I meant: no, there's nothing that prevents this from happening, there are cases where braking makes the destination "move further away".
The "moving away" part is what I meant when I said "this effect..." later.

I messed up the acceleration part, thanks yuiop for correcting.

The comment on "accelerating frames" referred to the Rindler frame.

"yes" would only be a concern if it happened due to the destination accelerating, because an accelerating body must look the same as an identical momentary comoving (not accelerating) body.

19. May 12, 2012

### Staff: Mentor

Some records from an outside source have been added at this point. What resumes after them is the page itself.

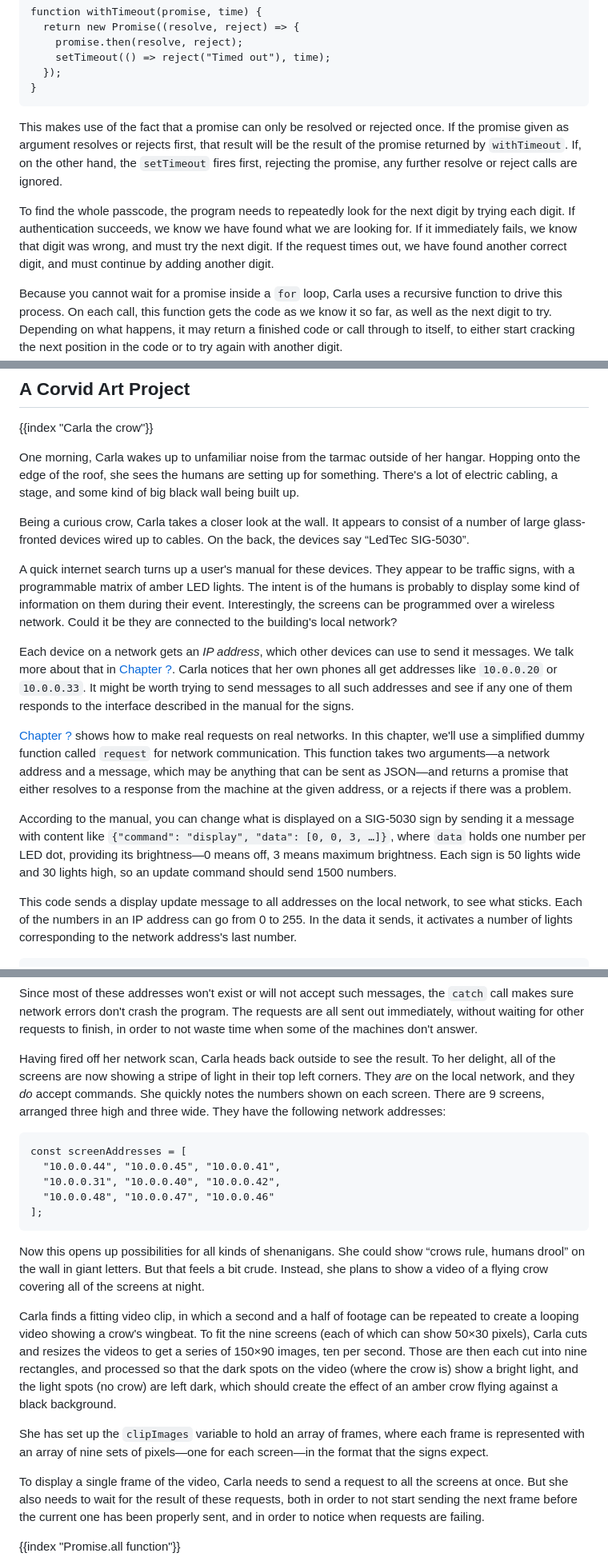
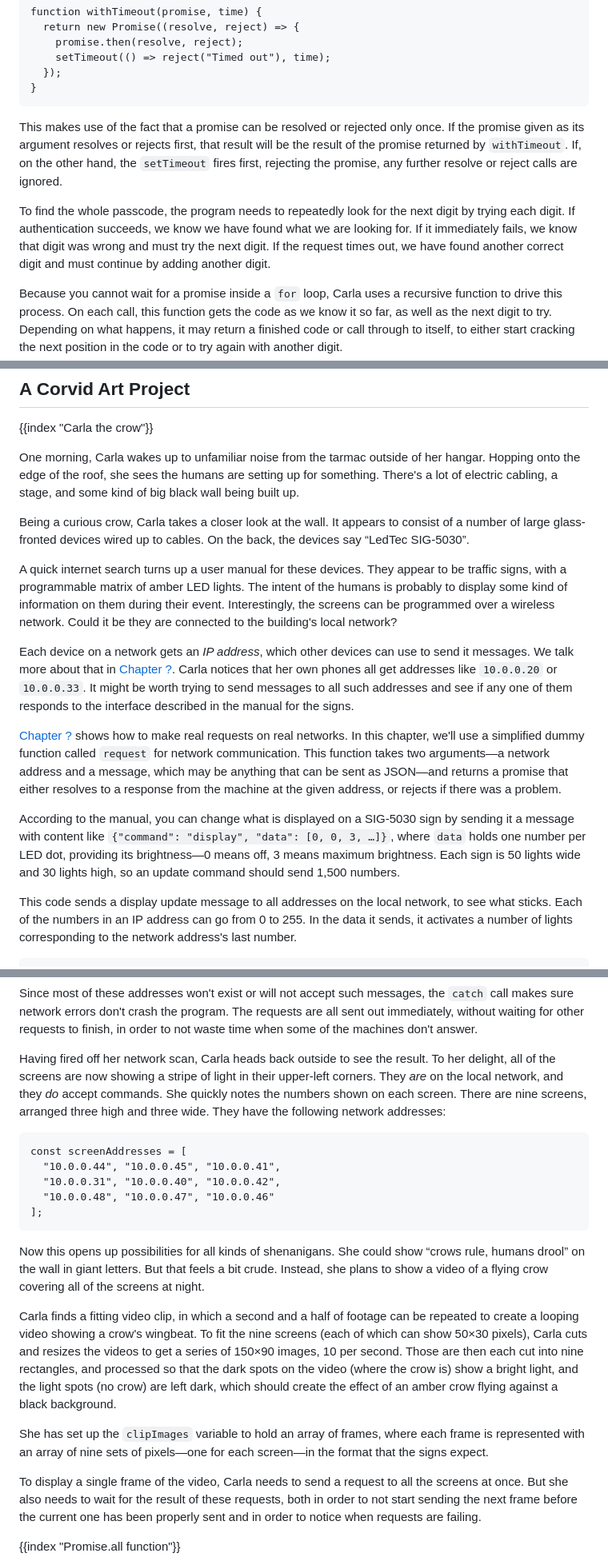
Before and after one commit to marijnh/Eloquent-JavaScript, a Markdown page: 11_async.md, 3 parts joined by grey strips. Shown at 80% size. GitHub-like rendering.

Commit message:
Copyediting chapter 11

````diff
--- a/11_async.md
+++ b/11_async.md
@@ -282,9 +282,9 @@ function withTimeout(promise, time) {
 }
 ```
 
-This makes use of the fact that a promise can only be resolved or rejected once. If the promise given as argument resolves or rejects first, that result will be the result of the promise returned by `withTimeout`. If, on the other hand, the `setTimeout` fires first, rejecting the promise, any further resolve or reject calls are ignored.
+This makes use of the fact that a promise can be resolved or rejected only once. If the promise given as its argument resolves or rejects first, that result will be the result of the promise returned by `withTimeout`. If, on the other hand, the `setTimeout` fires first, rejecting the promise, any further resolve or reject calls are ignored.
 
-To find the whole passcode, the program needs to repeatedly look for the next digit by trying each digit. If authentication succeeds, we know we have found what we are looking for. If it immediately fails, we know that digit was wrong, and must try the next digit. If the request times out, we have found another correct digit, and must continue by adding another digit.
+To find the whole passcode, the program needs to repeatedly look for the next digit by trying each digit. If authentication succeeds, we know we have found what we are looking for. If it immediately fails, we know that digit was wrong and must try the next digit. If the request times out, we have found another correct digit and must continue by adding another digit.
 
 Because you cannot wait for a promise inside a `for` loop, Carla uses a recursive function to drive this process. On each call, this function gets the code as we know it so far, as well as the next digit to try. Depending on what happens, it may return a finished code or call through to itself, to either start cracking the next position in the code or to try again with another digit.
 
@@ -437,13 +437,13 @@ One morning, Carla wakes up to unfamiliar noise from the tarmac outside of her h
 
 Being a curious crow, Carla takes a closer look at the wall. It appears to consist of a number of large glass-fronted devices wired up to cables. On the back, the devices say “LedTec SIG-5030”.
 
-A quick internet search turns up a user's manual for these devices. They appear to be traffic signs, with a programmable matrix of amber LED lights. The intent is of the humans is probably to display some kind of information on them during their event. Interestingly, the screens can be programmed over a wireless network. Could it be they are connected to the building's local network?
+A quick internet search turns up a user manual for these devices. They appear to be traffic signs, with a programmable matrix of amber LED lights. The intent of the humans is probably to display some kind of information on them during their event. Interestingly, the screens can be programmed over a wireless network. Could it be they are connected to the building's local network?
 
 Each device on a network gets an _IP address_, which other devices can use to send it messages. We talk more about that in [Chapter ?](browser). Carla notices that her own phones all get addresses like `10.0.0.20` or `10.0.0.33`. It might be worth trying to send messages to all such addresses and see if any one of them responds to the interface described in the manual for the signs.
 
-[Chapter ?](http) shows how to make real requests on real networks. In this chapter, we'll use a simplified dummy function called `request` for network communication. This function takes two arguments—a network address and a message, which may be anything that can be sent as JSON—and returns a promise that either resolves to a response from the machine at the given address, or a rejects if there was a problem.
+[Chapter ?](http) shows how to make real requests on real networks. In this chapter, we'll use a simplified dummy function called `request` for network communication. This function takes two arguments—a network address and a message, which may be anything that can be sent as JSON—and returns a promise that either resolves to a response from the machine at the given address, or rejects if there was a problem.
 
-According to the manual, you can change what is displayed on a SIG-5030 sign by sending it a message with content like `{"command": "display", "data": [0, 0, 3, …]}`, where `data` holds one number per LED dot, providing its brightness—0 means off, 3 means maximum brightness. Each sign is 50 lights wide and 30 lights high, so an update command should send 1500 numbers.
+According to the manual, you can change what is displayed on a SIG-5030 sign by sending it a message with content like `{"command": "display", "data": [0, 0, 3, …]}`, where `data` holds one number per LED dot, providing its brightness—0 means off, 3 means maximum brightness. Each sign is 50 lights wide and 30 lights high, so an update command should send 1,500 numbers.
 
 This code sends a display update message to all addresses on the local network, to see what sticks.  Each of the numbers in an IP address can go from 0 to 255. In the data it sends, it activates a number of lights corresponding to the network address's last number.
 
@@ -462,7 +462,7 @@ for (let addr = 1; addr < 256; addr++) {
 
 Since most of these addresses won't exist or will not accept such messages, the `catch` call makes sure network errors don't crash the program. The requests are all sent out immediately, without waiting for other requests to finish, in order to not waste time when some of the machines don't answer.
 
-Having fired off her network scan, Carla heads back outside to see the result. To her delight, all of the screens are now showing a stripe of light in their top left corners. They _are_ on the local network, and they _do_ accept commands. She quickly notes the numbers shown on each screen. There are 9 screens, arranged three high and three wide. They have the following network addresses:
+Having fired off her network scan, Carla heads back outside to see the result. To her delight, all of the screens are now showing a stripe of light in their upper-left corners. They _are_ on the local network, and they _do_ accept commands. She quickly notes the numbers shown on each screen. There are nine screens, arranged three high and three wide. They have the following network addresses:
 
 ```{includeCode: true}
 const screenAddresses = [
@@ -474,11 +474,11 @@ const screenAddresses = [
 
 Now this opens up possibilities for all kinds of shenanigans. She could show “crows rule, humans drool” on the wall in giant letters. But that feels a bit crude. Instead, she plans to show a video of a flying crow covering all of the screens at night.
 
-Carla finds a fitting video clip, in which a second and a half of footage can be repeated to create a looping video showing a crow's wingbeat. To fit the nine screens (each of which can show 50×30 pixels), Carla cuts and resizes the videos to get a series of 150×90 images, ten per second. Those are then each cut into nine rectangles, and processed so that the dark spots on the video (where the crow is) show a bright light, and the light spots (no crow) are left dark, which should create the effect of an amber crow flying against a black background.
+Carla finds a fitting video clip, in which a second and a half of footage can be repeated to create a looping video showing a crow's wingbeat. To fit the nine screens (each of which can show 50×30 pixels), Carla cuts and resizes the videos to get a series of 150×90 images, 10 per second. Those are then each cut into nine rectangles, and processed so that the dark spots on the video (where the crow is) show a bright light, and the light spots (no crow) are left dark, which should create the effect of an amber crow flying against a black background.
 
 She has set up the `clipImages` variable to hold an array of frames, where each frame is represented with an array of nine sets of pixels—one for each screen—in the format that the signs expect.
 
-To display a single frame of the video, Carla needs to send a request to all the screens at once. But she also needs to wait for the result of these requests, both in order to not start sending the next frame before the current one has been properly sent, and in order to notice when requests are failing.
+To display a single frame of the video, Carla needs to send a request to all the screens at once. But she also needs to wait for the result of these requests, both in order to not start sending the next frame before the current one has been properly sent and in order to notice when requests are failing.
 
 {{index "Promise.all function"}}
 
````
Also changed, not shown: other parts of 11_async.md (+24 -24 lines).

No, this isn't at all what I am saying. I am saying that you have to completely specify your method of determining "the reference frame" of an non-inertial observer. There is no standard way of doing so. Furthermore, there is no guarantee that the method will agree with the corresponding inertial frame during the coasting segments.

Once you have specified your method then you can use that method to determine the distance to the destination as a function of time. But you have to specify it first.

EDIT: although your reply wasn't what I was trying to say, it is correct. Instead of using a non inertial frame you can use any inertial frame, including ones where the traveler is at rest during part of the trip. But you cannot compare distance measurements across those frames.

Last edited: May 12, 2012
20. May 13, 2012

### yuiop

I agree with Dalespam that comparing ICIRF distances with changing proper acceleration is not a sensible or meaningful measurement. Better to calculate the remaining distance in the rest frame of the destination or calculate the estimated remaining proper time to arrival (which is probably the measurement the traveller would be most interested in). Both these measurement reduce in a consistent fashion as the rocket decelerates on approach to its destination.